While there certainly is a lot of leeway in the world of social media marketing for different techniques and platforms, it seems like what you don’t do is as important as what you do.
Making mistakes on social media can cost you followers and engagement, and ultimately, sales. I often am asked to do assessments on client’s social media profiles, and it’s surprising how often I see different people making exactly the same mistakes.
Here are some things you should avoid while doing your social media marketing:
Consistency is the key. I’ve said this a million times, but it bears repeating: the main key to social media success is consistency. That means showing up on whatever platform you choose to participate in (ideally the same one where your audience/clients are) regularly. Every day. And generating content for it. And engaging with others on it.
Talking about yourself all the time. Have you ever been on a date with someone where all they did was talk about themselves? How boring! You’d never go out a second time with someone like that, and the same rule applies to social media. I get that your business is important to you, and you want to tell people about your sales and your daily specials. But really, who cares?? You need to bring value to your audience, not just try to sell them stuff all the time, or brag about how awesome you are. Repurpose your content for each platform so that it smoothly fits in with the native content there.

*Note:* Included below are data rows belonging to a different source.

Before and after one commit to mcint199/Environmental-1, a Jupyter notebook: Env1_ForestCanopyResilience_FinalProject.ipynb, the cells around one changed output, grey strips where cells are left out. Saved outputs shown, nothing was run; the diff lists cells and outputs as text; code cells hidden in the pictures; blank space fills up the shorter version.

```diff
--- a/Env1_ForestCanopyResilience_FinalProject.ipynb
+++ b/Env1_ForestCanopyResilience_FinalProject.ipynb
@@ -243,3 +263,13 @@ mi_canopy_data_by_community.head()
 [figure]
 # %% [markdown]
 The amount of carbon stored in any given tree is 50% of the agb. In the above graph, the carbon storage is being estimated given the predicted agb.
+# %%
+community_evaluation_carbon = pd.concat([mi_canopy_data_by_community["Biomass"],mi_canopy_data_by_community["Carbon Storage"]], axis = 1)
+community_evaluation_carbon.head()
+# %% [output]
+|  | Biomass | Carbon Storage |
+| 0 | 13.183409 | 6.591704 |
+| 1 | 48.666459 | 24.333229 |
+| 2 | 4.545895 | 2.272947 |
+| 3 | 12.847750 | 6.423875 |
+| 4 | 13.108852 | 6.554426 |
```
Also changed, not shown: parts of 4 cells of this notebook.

Automation. If you are auto-posting from one platform to another to save time, I have news for you! While yes, it may save you time, this is a terrible practice. It makes you look lazy or uniformed, and I’m not sure which one is worse. Stop autoposting. It’s my mission in life… I should say that there is a difference between scheduling tweets or FB posts to go out during the day. This is a much more acceptable practice, as long as you are also still monitoring your feeds for feedback and responses.

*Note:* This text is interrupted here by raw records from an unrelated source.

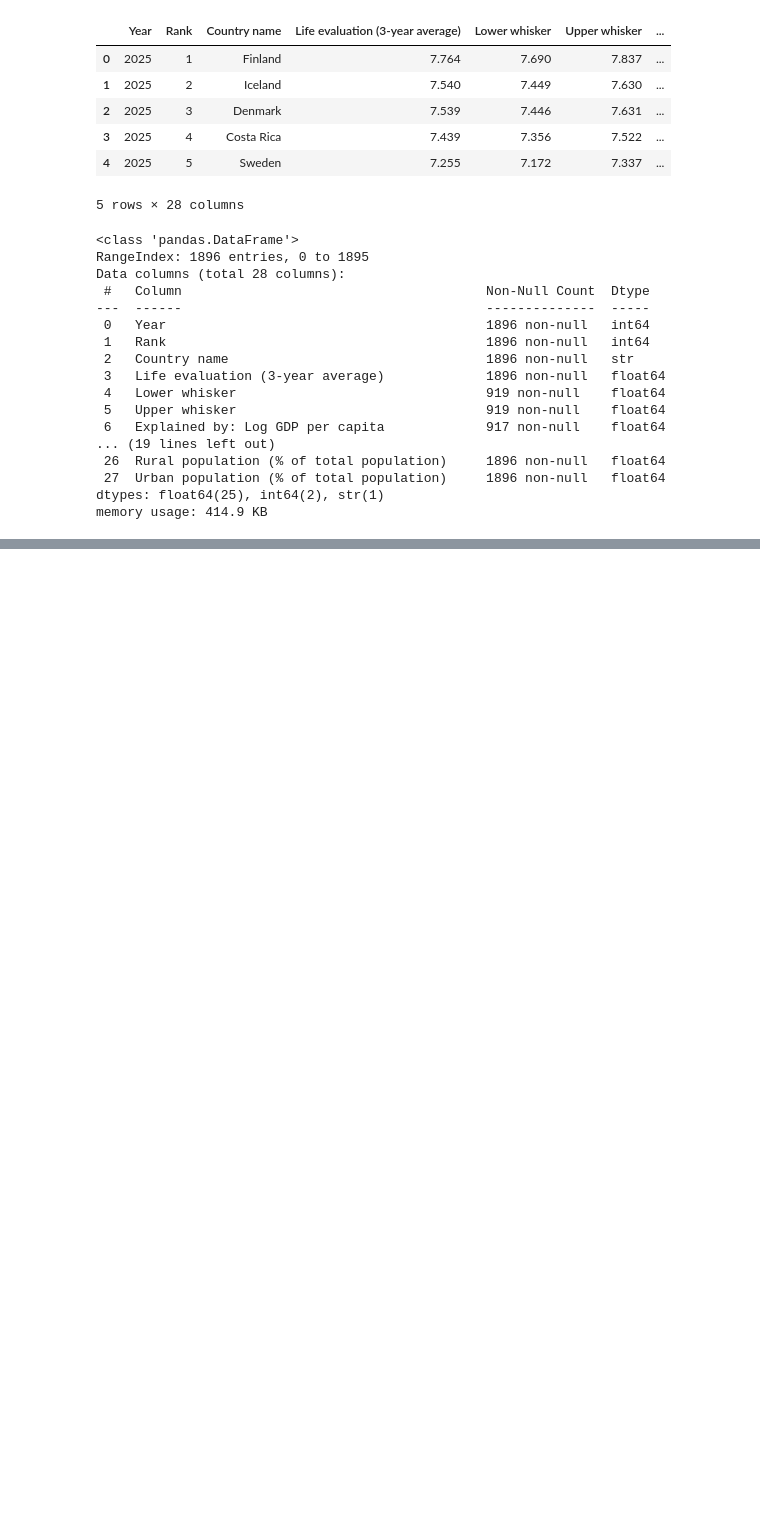
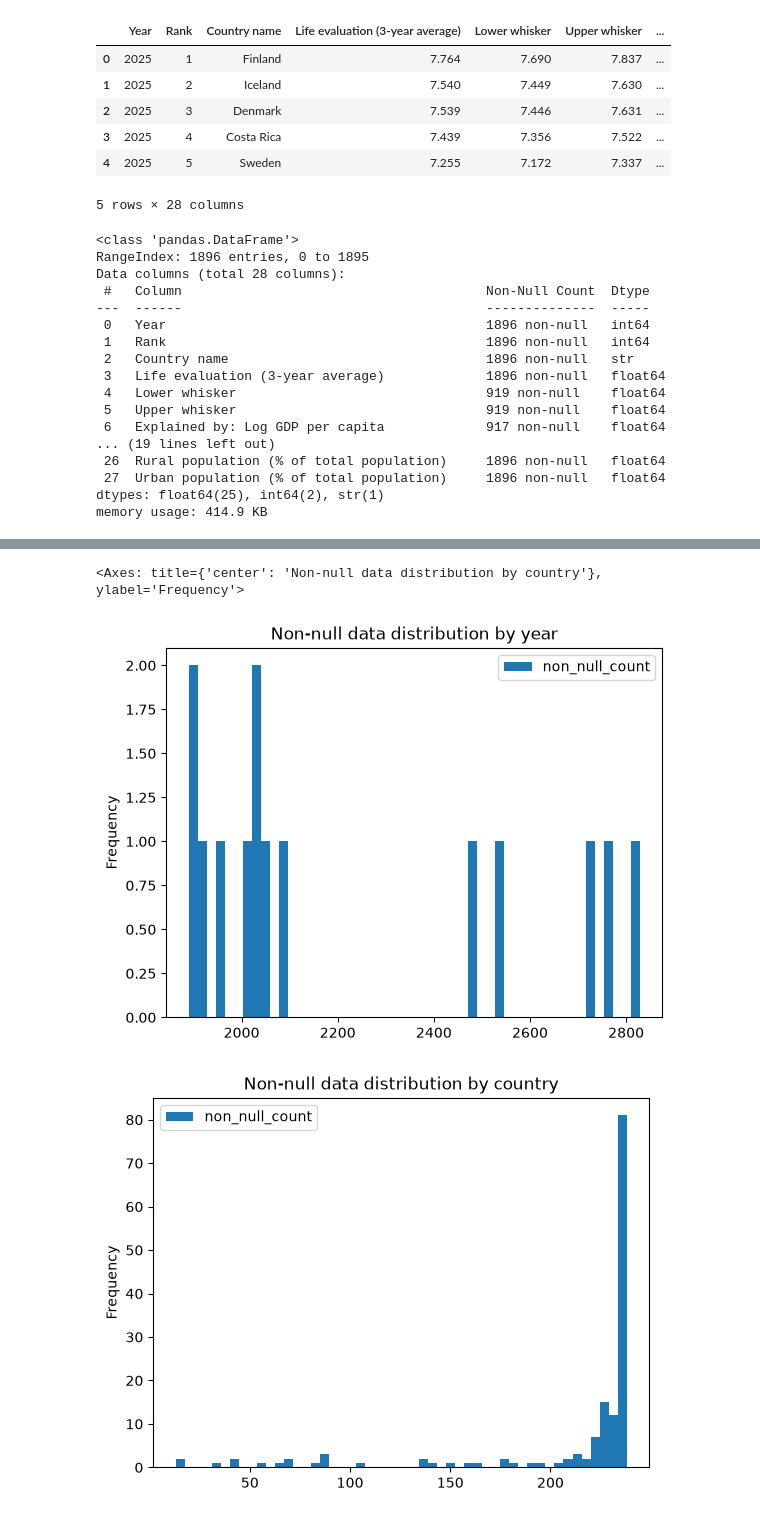
Before and after one commit to flawedvice/happiness-prediction, a Jupyter notebook: exploration.ipynb, the cells around one changed output, grey strips where cells are left out. Drawn from its saved outputs; the diff is of its cells as text; code cells hidden in the pictures; blank space fills up the shorter version.

Commit message:
📦 feat: Data cleaned.

```diff
--- a/exploration.ipynb
+++ b/exploration.ipynb
@@ -404,0 +523,6 @@ As seen above, some features do not have enough data to be useful.
+# %%
+# Count non-null values across all columns except the "Year" and "Country name" features
+valid_df["non_null_count"] = valid_df.drop(columns=["Year", "Country name"]).notna().sum(axis=1)
+
+# Group by year and compute statistics over collected non-null data
+valid_df.groupby("Year")["non_null_count"].describe()
@@ -404,0 +548,5 @@ As seen above, some features do not have enough data to be useful.
+# %%
+valid_df["non_null_count"] = valid_df.drop(columns=["Year", "Country name"]).notna().sum(axis=1)
+# %%
+year_stats = valid_df.groupby("Year").sum().loc[:, ["non_null_count"]].sort_values(by="non_null_count", ascending=False)
+year_stats
@@ -404,0 +582,3 @@ As seen above, some features do not have enough data to be useful.
+# %%
+country_stats = valid_df.groupby("Country name").sum().loc[:, ["non_null_count"]].sort_values(by="non_null_count", ascending=False)
+country_stats
@@ -404,0 +619,7 @@ As seen above, some features do not have enough data to be useful.
+# %%
+year_stats.plot.hist(bins=50, title="Non-null data distribution by year")
+country_stats.plot.hist(bins=50, title="Non-null data distribution by country")
+# %% [output]
+<Axes: title={'center': 'Non-null data distribution by country'}, ylabel='Frequency'>
+[figure, added]
+[figure, added]
```
Also changed, not shown: parts of 27 cells of this notebook, 1 other file.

Being oblivious to what’s happening in the world. A couple years back, when the Boston Marathon was bombed, and more recently during the Paris attacks, I stopped all my scheduled tweets from going out. I turned them off. Truthfully, Twitter doesn’t need to see my tweets about social media tools or marketing in that moment. They need the airwaves for basic news and safety. Worse yet, there are many examples of businesses that scheduled tweets and then a disaster happened at their own event. Check out this post about a RadioHead concert epic Twitter fail that happened a couple years back in Toronto. This is scheduling and automation gone really, really wrong.
Not being human. People buy from people, not corporations or robots. So be personable. Talk people up. Strike up conversations. Make jokes. Humans buy from other humans, so prove you’re human.

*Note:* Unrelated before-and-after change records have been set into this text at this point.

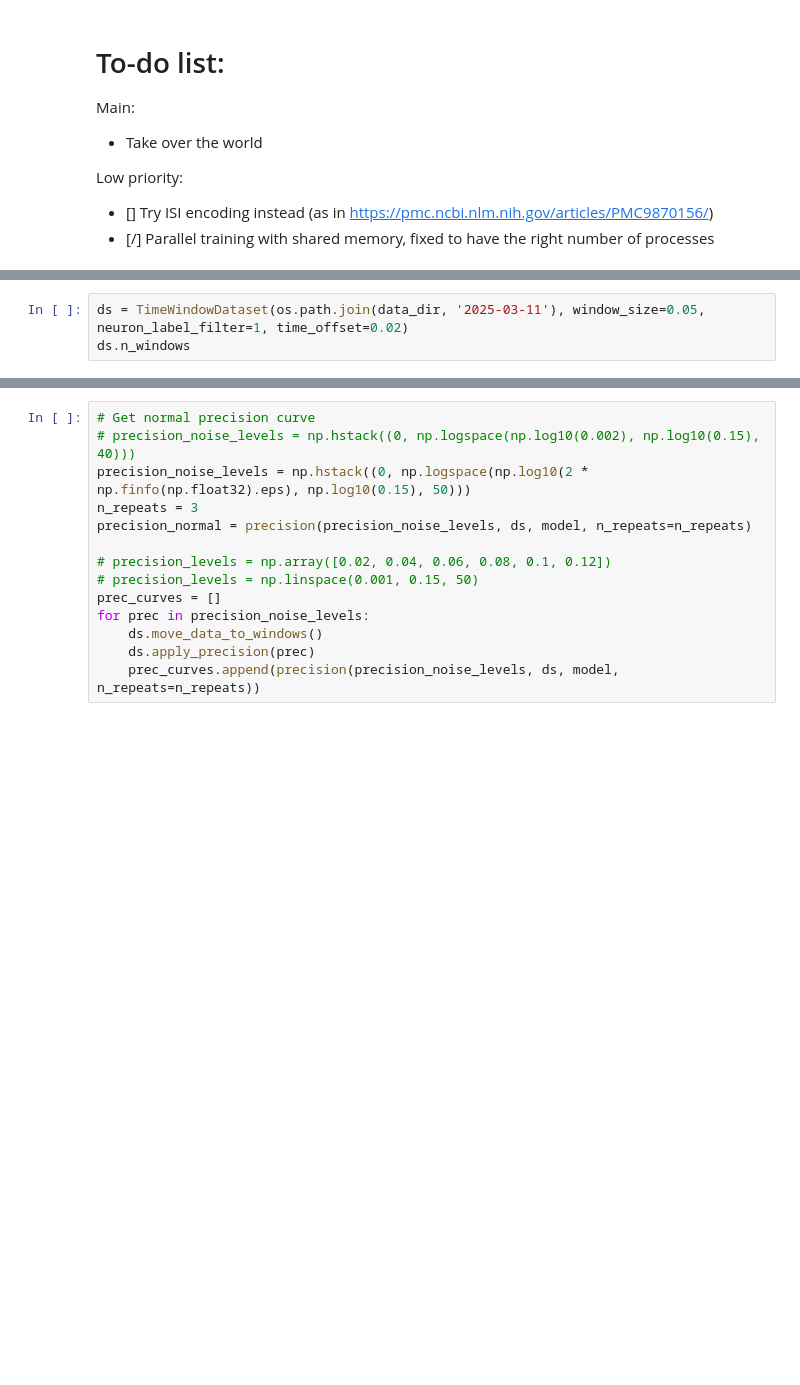
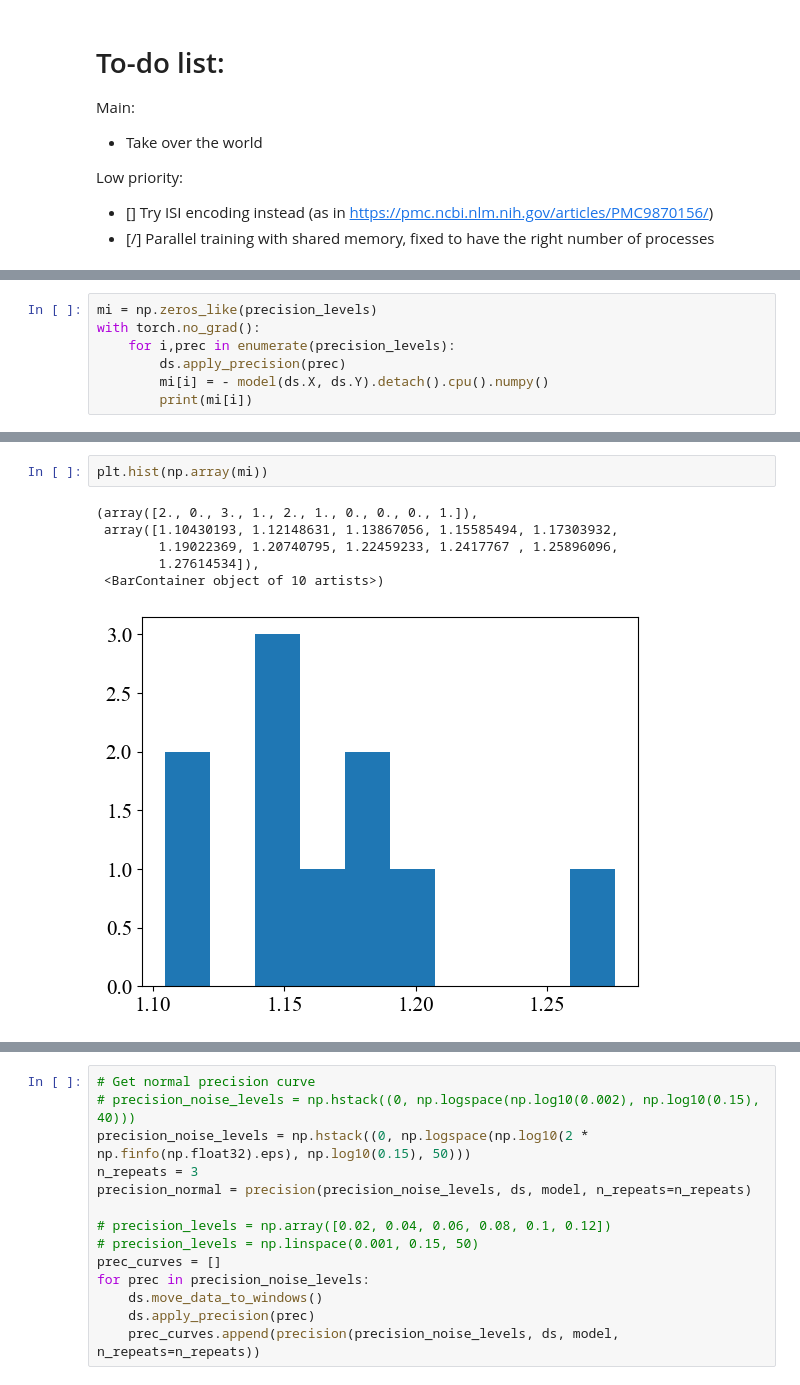
Before and after one commit to LeoJW/VNCMPanalysis, a Jupyter notebook: eslam_MI/Mothy_MI.ipynb, the cells around one changed output, grey strips where cells are left out. Saved outputs shown, nothing was run; the diff lists cells and outputs as text; blank space fills up the shorter version.

```diff
--- a/eslam_MI/Mothy_MI.ipynb
+++ b/eslam_MI/Mothy_MI.ipynb
@@ -128,3 +154,0 @@ KeyboardInterrupt:
-# %%
-ds = TimeWindowDataset(os.path.join(data_dir, '2025-03-11'), window_size=0.05, neuron_label_filter=1, time_offset=0.02)
-ds.n_windows
@@ -136,0 +155,7 @@ np.diff(ds.Xtimes[0]).shape
+# %%
+mi = np.zeros_like(precision_levels)
+with torch.no_grad():
+    for i,prec in enumerate(precision_levels):
+        ds.apply_precision(prec)
+        mi[i] = - model(ds.X, ds.Y).detach().cpu().numpy()
+        print(mi[i])
@@ -137,3 +180,12 @@ np.diff(ds.Xtimes[0]).shape
+# %%
+plt.hist(np.array(mi))
+# %% [output]
+(array([2., 0., 3., 1., 2., 1., 0., 0., 0., 1.]),
+ array([1.10430193, 1.12148631, 1.13867056, 1.15585494, 1.17303932,
+        1.19022369, 1.20740795, 1.22459233, 1.2417767 , 1.25896096,
+        1.27614534]),
+ <BarContainer object of 10 artists>)
+[figure, added]
 # %%
 offsets = np.linspace(0, 0.049, 100)
 nwind = np.zeros_like(offsets)
```
Also changed, not shown: parts of 7 cells of this notebook, 8 other files.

Verbal diarrhea. There are many twitter accounts that just spew whatever thought is currently in their heads. If you’re a person, that’s on you (although don’t expect me to follow you), but if you’re a business, that’s not okay. Your tweets need to be on brand. Sure, they can be funny or relatable or whatever, just make sure they are on topic and on brand and add value to the conversation.
Not learning from analytics. Stats have a lot to teach you–regularly make time to check them out and see what you’re doing right, what you’re doing wrong, and learn from both.
Now, here’s today’s infographic: 15 Ways to Fail at Social Media Marketing.
Infographic courtesy of Inklyo.